Wilson has thrived in the role as a middle finisher and the opportunity to influence games at crucial periods.
“I love to bat as high as possible, really. I love batting, so it's good to get time in the middle,” she says. “But I've always enjoyed that 4, 5, 6 role, where you can go out and really influence a game, whether it's saving a team or winning the game for your team. I've always found that quite exciting.”
“It fits my game being able to score at over a run a ball. I find it quite exciting really. I do enjoy that role but any role where I’m batting and getting time in the middle is good for me.”
She is encouraged by the new regional set-up in English domestic cricket and played two fixtures for Sunrisers in the Rachael Heyhoe Flint Trophy. She hopes that in the same way that central contracts helped drive England’s performances, regional contracts can play a similar role domestically.
“It’s a whole new
“They’ve got some really good coaches involved. A lot of the domestic girls, the level is really good. Just thinking about what these players and these coaches can achieve with a whole winter behind them as well, it’s really, really exciting.”
“For players who have come through the system and played for so long for nothing and given so much to County Cricket and to be getting the rewards now of a good domestic structure, it's really pleasing for everyone. I was really, really proud to be involved in it.”
For now though, her sights are set firmly on the West Indies series. Wilson believes England’s T20I squad are in very good place. With that, of course, comes fierce competition for places, something she welcomes.
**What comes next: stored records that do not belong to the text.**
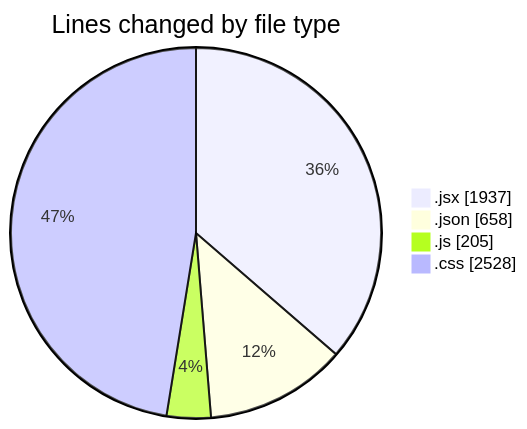
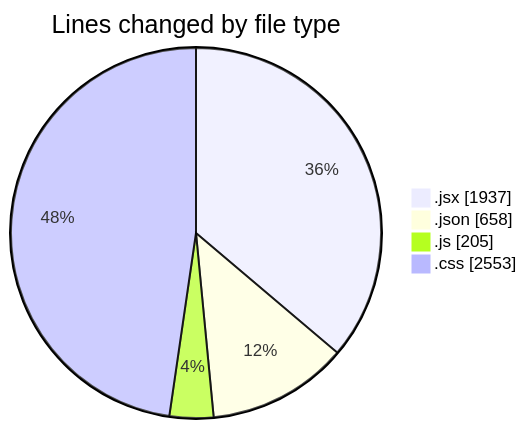
One commit to BS-eng2023/code-tracking changed the first of 2 diagrams in 2025-05-04/project/README.md. Above: the diagram before and after it, drawn with Mermaid. The commit also changed other lines of this file and 1 other file, not shown here.

````diff
--- a/2025-05-04/project/README.md
+++ b/2025-05-04/project/README.md
@@ -43,8 +43,8 @@
 ```mermaid
 pie showData
 title Lines changed by file type
 ".jsx" : 1937
 ".json" : 658
 ".js" : 205
-".css" : 2528
+".css" : 2553
 ```
````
“I feel like there are a number of players who could come in and do a really good job for England and that's a great place to be as a squad.”
“We need to be challenged. Everyone needs to feel like they're being pushed. So, it's about managing that pressure, just being really clear on what I want to achieve and where my game’s at and just going with it really.”
“It will just be really exciting to be able to play against West Indies later this month especially at the moment during COVID because it's so uncertain. We don't know when our next competitive cricket is.”
Wilson has enjoyed teaming up again with new England head coach Lisa Keightley, with whom she worked during her England Academy days.
“Lisa’s been brilliant. She’s very chilled - kind of lets you get on with it, which is great. Because obviously when you get to this level, you're here for a reason. You've got the ability and the skills and you just need that sounding board. Someone to challenge you and she offers that,” she says.
“She’s got a really good team around her as well. We’ve had some great coaches come in and work
With that it’s time for the players to think about the evening’s entertainment and what to watch on Netflix before another hard day of training in the morning.